_EXERCISE DESCRIPTION_
What you return must match the records word for word, except that images are dropped.
*** Opening of DATA FOR PROCESSING ***
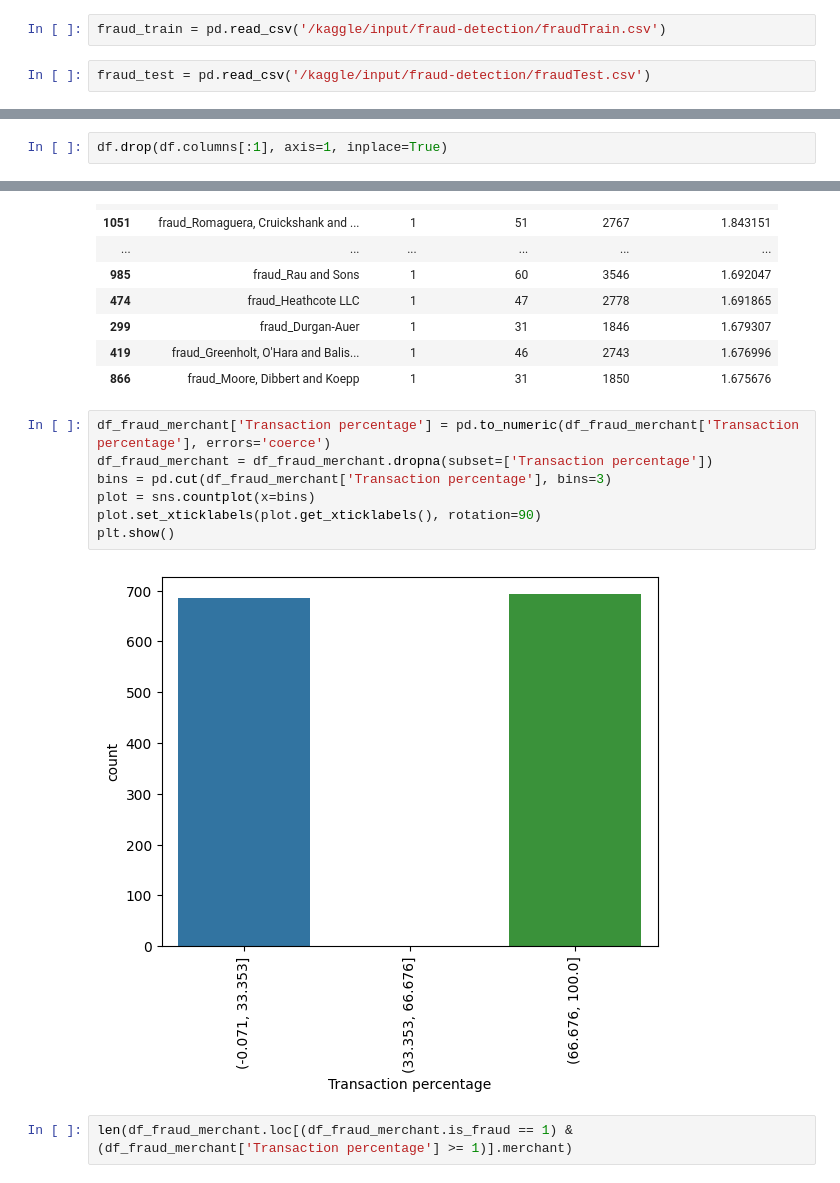
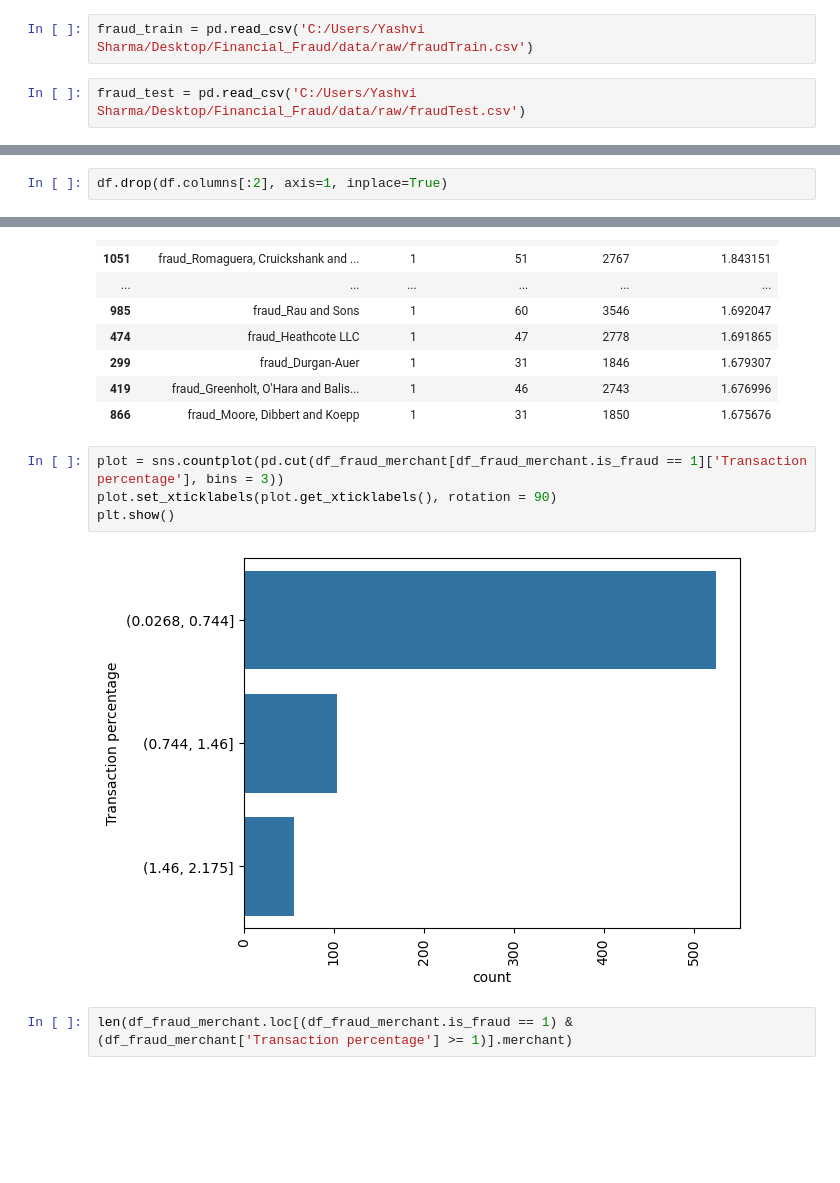
Before and after one commit to yashvisharma1204/financial_fraud_detection, a Jupyter notebook: notebooks/credit-card-fraud.ipynb, the cells around one changed output, grey strips where cells are left out. Saved outputs shown, nothing was run; the diff lists cells and outputs as text; blank space fills up the shorter version.

```diff
--- a/notebooks/credit-card-fraud.ipynb
+++ b/notebooks/credit-card-fraud.ipynb
@@ -27,7 +8,7 @@ import seaborn as sns
 # %%
-fraud_train = pd.read_csv('/kaggle/input/fraud-detection/fraudTrain.csv')
+fraud_train = pd.read_csv('C:/Users/Yashvi Sharma/Desktop/Financial_Fraud/data/raw/fraudTrain.csv')
 # %%
-fraud_test = pd.read_csv('/kaggle/input/fraud-detection/fraudTest.csv')
+fraud_test = pd.read_csv('C:/Users/Yashvi Sharma/Desktop/Financial_Fraud/data/raw/fraudTest.csv')
 # %%
 df = pd.concat([fraud_train, fraud_test]).reset_index()
 # %%
@@ -47,7 +28,7 @@ df
 | 1852393 | 555718 | 555718 | 2020-12-31 23:59:34 | 4170689372027579 | fraud_Dare-Marvin | entertainment | 38.13 | Samuel | Frey | ... |
 1852394 rows × 24 columns
 # %%
-df.drop(df.columns[:1], axis=1, inplace=True)
+df.drop(df.columns[:2], axis=1, inplace=True)
 # %%
 df.info()
 # %% [output]
@@ -929,14 +908,11 @@ df_fraud_merchant[df_fraud_merchant['is_fraud'] == 1].sort_values(by = ['Transac
 | 419 | fraud_Greenholt, O'Hara and Balis... | 1 | 46 | 2743 | 1.676996 |
 | 866 | fraud_Moore, Dibbert and Koepp | 1 | 31 | 1850 | 1.675676 |
 # %%
-df_fraud_merchant['Transaction percentage'] = pd.to_numeric(df_fraud_merchant['Transaction percentage'], errors='coerce')
-df_fraud_merchant = df_fraud_merchant.dropna(subset=['Transaction percentage'])
-bins = pd.cut(df_fraud_merchant['Transaction percentage'], bins=3)
-plot = sns.countplot(x=bins)
-plot.set_xticklabels(plot.get_xticklabels(), rotation=90)
+plot = sns.countplot(pd.cut(df_fraud_merchant[df_fraud_merchant.is_fraud == 1]['Transaction percentage'], bins = 3))
+plot.set_xticklabels(plot.get_xticklabels(), rotation = 90)
 plt.show()
 # %% [output]
-[figure, old version]
+[figure, new version]
 # %%
 len(df_fraud_merchant.loc[(df_fraud_merchant.is_fraud == 1) & (df_fraud_merchant['Transaction percentage'] >= 1)].merchant)
 # %% [output]
```
Also changed, not shown: parts of 29 cells of this notebook.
*** Close of DATA FOR PROCESSING ***
_COMPLETED TASK_
Before and after one commit to yashvisharma1204/financial_fraud_detection, a Jupyter notebook: notebooks/credit-card-fraud.ipynb, the cells around one changed output, grey strips where cells are left out. Saved outputs shown, nothing was run; the diff lists cells and outputs as text; blank space fills up the shorter version.

```diff
--- a/notebooks/credit-card-fraud.ipynb
+++ b/notebooks/credit-card-fraud.ipynb
@@ -27,7 +8,7 @@ import seaborn as sns
 # %%
-fraud_train = pd.read_csv('/kaggle/input/fraud-detection/fraudTrain.csv')
+fraud_train = pd.read_csv('C:/Users/Yashvi Sharma/Desktop/Financial_Fraud/data/raw/fraudTrain.csv')
 # %%
-fraud_test = pd.read_csv('/kaggle/input/fraud-detection/fraudTest.csv')
+fraud_test = pd.read_csv('C:/Users/Yashvi Sharma/Desktop/Financial_Fraud/data/raw/fraudTest.csv')
 # %%
 df = pd.concat([fraud_train, fraud_test]).reset_index()
 # %%
@@ -47,7 +28,7 @@ df
 | 1852393 | 555718 | 555718 | 2020-12-31 23:59:34 | 4170689372027579 | fraud_Dare-Marvin | entertainment | 38.13 | Samuel | Frey | ... |
 1852394 rows × 24 columns
 # %%
-df.drop(df.columns[:1], axis=1, inplace=True)
+df.drop(df.columns[:2], axis=1, inplace=True)
 # %%
 df.info()
 # %% [output]
@@ -929,14 +908,11 @@ df_fraud_merchant[df_fraud_merchant['is_fraud'] == 1].sort_values(by = ['Transac
 | 419 | fraud_Greenholt, O'Hara and Balis... | 1 | 46 | 2743 | 1.676996 |
 | 866 | fraud_Moore, Dibbert and Koepp | 1 | 31 | 1850 | 1.675676 |
 # %%
-df_fraud_merchant['Transaction percentage'] = pd.to_numeric(df_fraud_merchant['Transaction percentage'], errors='coerce')
-df_fraud_merchant = df_fraud_merchant.dropna(subset=['Transaction percentage'])
-bins = pd.cut(df_fraud_merchant['Transaction percentage'], bins=3)
-plot = sns.countplot(x=bins)
-plot.set_xticklabels(plot.get_xticklabels(), rotation=90)
+plot = sns.countplot(pd.cut(df_fraud_merchant[df_fraud_merchant.is_fraud == 1]['Transaction percentage'], bins = 3))
+plot.set_xticklabels(plot.get_xticklabels(), rotation = 90)
 plt.show()
 # %% [output]
-[figure, old version]
+[figure, new version]
 # %%
 len(df_fraud_merchant.loc[(df_fraud_merchant.is_fraud == 1) & (df_fraud_merchant['Transaction percentage'] >= 1)].merchant)
 # %% [output]
```
Also changed, not shown: parts of 29 cells of this notebook.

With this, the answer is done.